Activity:
Scan the records and identify every line in which the string "class" occurs, then return those lines.

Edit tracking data
○ ○ ○ ○ ○ ○ ○

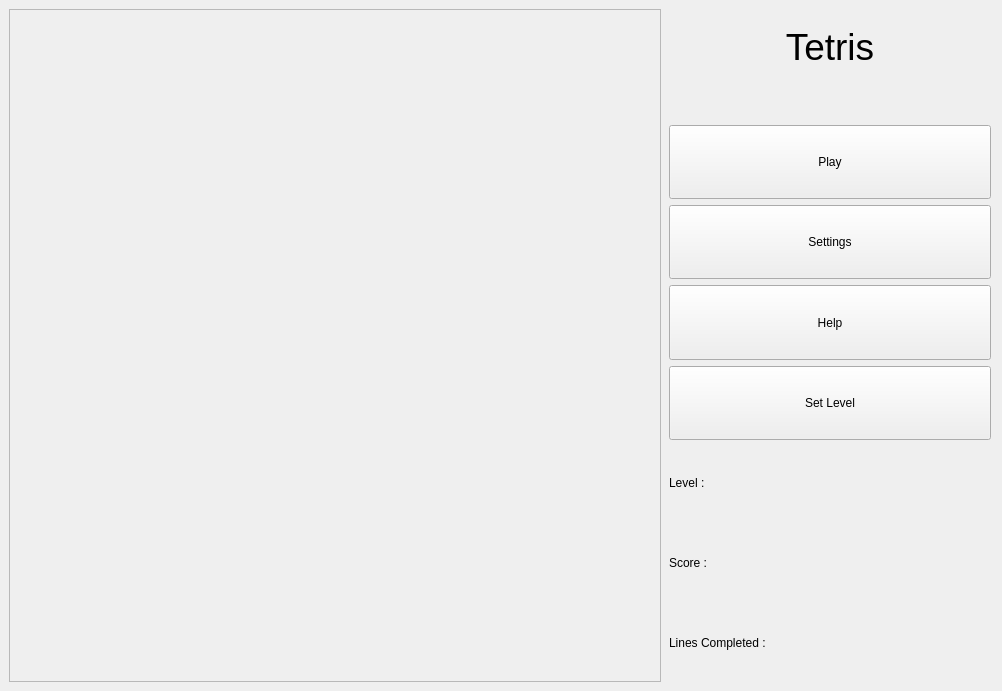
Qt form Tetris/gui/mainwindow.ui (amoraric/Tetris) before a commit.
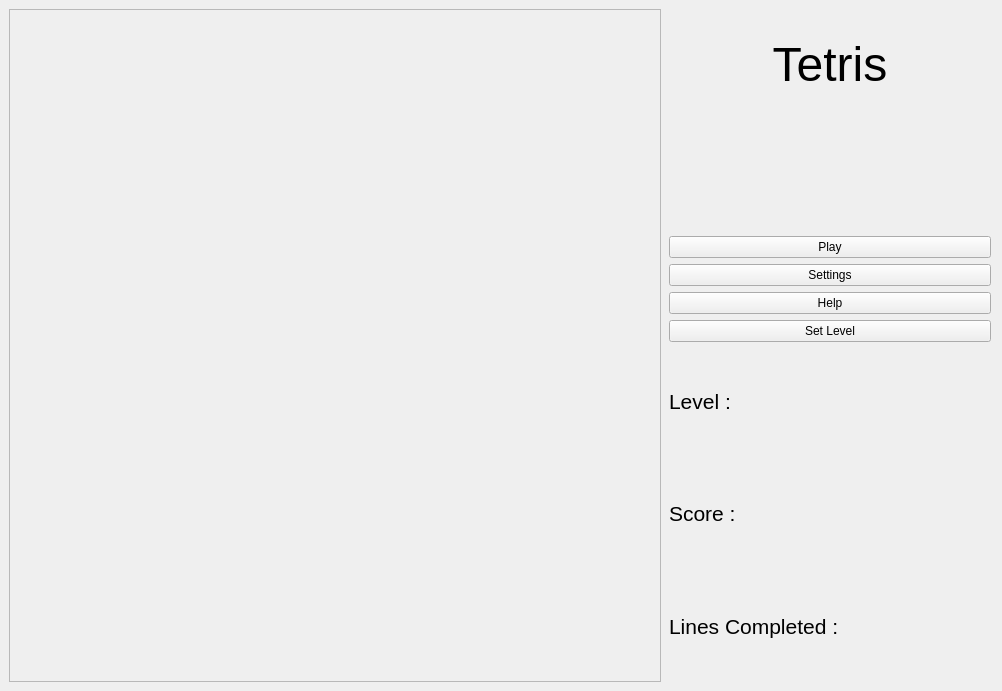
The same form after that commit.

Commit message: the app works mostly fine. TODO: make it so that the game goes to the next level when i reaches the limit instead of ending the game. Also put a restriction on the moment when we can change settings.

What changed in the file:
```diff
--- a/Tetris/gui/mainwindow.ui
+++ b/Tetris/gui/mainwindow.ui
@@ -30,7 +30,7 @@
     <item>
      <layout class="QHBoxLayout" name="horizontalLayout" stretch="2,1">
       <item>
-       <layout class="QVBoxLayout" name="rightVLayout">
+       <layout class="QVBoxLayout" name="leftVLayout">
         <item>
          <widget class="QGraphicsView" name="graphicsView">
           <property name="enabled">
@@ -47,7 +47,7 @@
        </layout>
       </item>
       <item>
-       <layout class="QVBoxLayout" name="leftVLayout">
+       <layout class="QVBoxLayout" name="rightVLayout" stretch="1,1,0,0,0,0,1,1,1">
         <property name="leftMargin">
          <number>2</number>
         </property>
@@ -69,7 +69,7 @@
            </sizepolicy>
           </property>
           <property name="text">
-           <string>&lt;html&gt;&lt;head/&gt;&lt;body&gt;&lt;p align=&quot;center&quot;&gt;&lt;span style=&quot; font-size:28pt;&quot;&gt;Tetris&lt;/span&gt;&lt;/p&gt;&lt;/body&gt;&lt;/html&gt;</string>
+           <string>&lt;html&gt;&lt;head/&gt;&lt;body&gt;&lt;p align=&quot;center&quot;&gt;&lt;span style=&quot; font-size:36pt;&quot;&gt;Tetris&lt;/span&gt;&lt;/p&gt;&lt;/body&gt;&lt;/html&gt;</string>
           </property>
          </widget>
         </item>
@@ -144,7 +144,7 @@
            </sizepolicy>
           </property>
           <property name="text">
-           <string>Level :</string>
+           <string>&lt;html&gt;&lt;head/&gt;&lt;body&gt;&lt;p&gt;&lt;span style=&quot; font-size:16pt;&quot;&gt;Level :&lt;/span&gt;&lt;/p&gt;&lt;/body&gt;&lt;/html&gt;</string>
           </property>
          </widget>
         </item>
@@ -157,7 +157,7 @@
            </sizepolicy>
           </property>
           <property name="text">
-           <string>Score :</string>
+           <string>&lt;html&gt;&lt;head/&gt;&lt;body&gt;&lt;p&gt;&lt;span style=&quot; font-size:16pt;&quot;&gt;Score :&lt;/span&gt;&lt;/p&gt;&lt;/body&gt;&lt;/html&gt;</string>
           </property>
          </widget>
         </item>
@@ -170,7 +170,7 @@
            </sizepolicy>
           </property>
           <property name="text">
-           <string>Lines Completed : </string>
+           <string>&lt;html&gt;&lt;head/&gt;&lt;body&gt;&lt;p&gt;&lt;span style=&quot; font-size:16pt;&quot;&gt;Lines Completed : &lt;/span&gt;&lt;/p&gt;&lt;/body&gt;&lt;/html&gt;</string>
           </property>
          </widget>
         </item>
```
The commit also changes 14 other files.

○ ○ ○ ○ ○ ○ ○

Answer area:
      <layout class="QHBoxLayout" name="horizontalLayout" stretch="2,1">
-       <layout class="QVBoxLayout" name="rightVLayout">
+       <layout class="QVBoxLayout" name="leftVLayout">
          <widget class="QGraphicsView" name="graphicsView">
-       <layout class="QVBoxLayout" name="leftVLayout">
+       <layout class="QVBoxLayout" name="rightVLayout" stretch="1,1,0,0,0,0,1,1,1">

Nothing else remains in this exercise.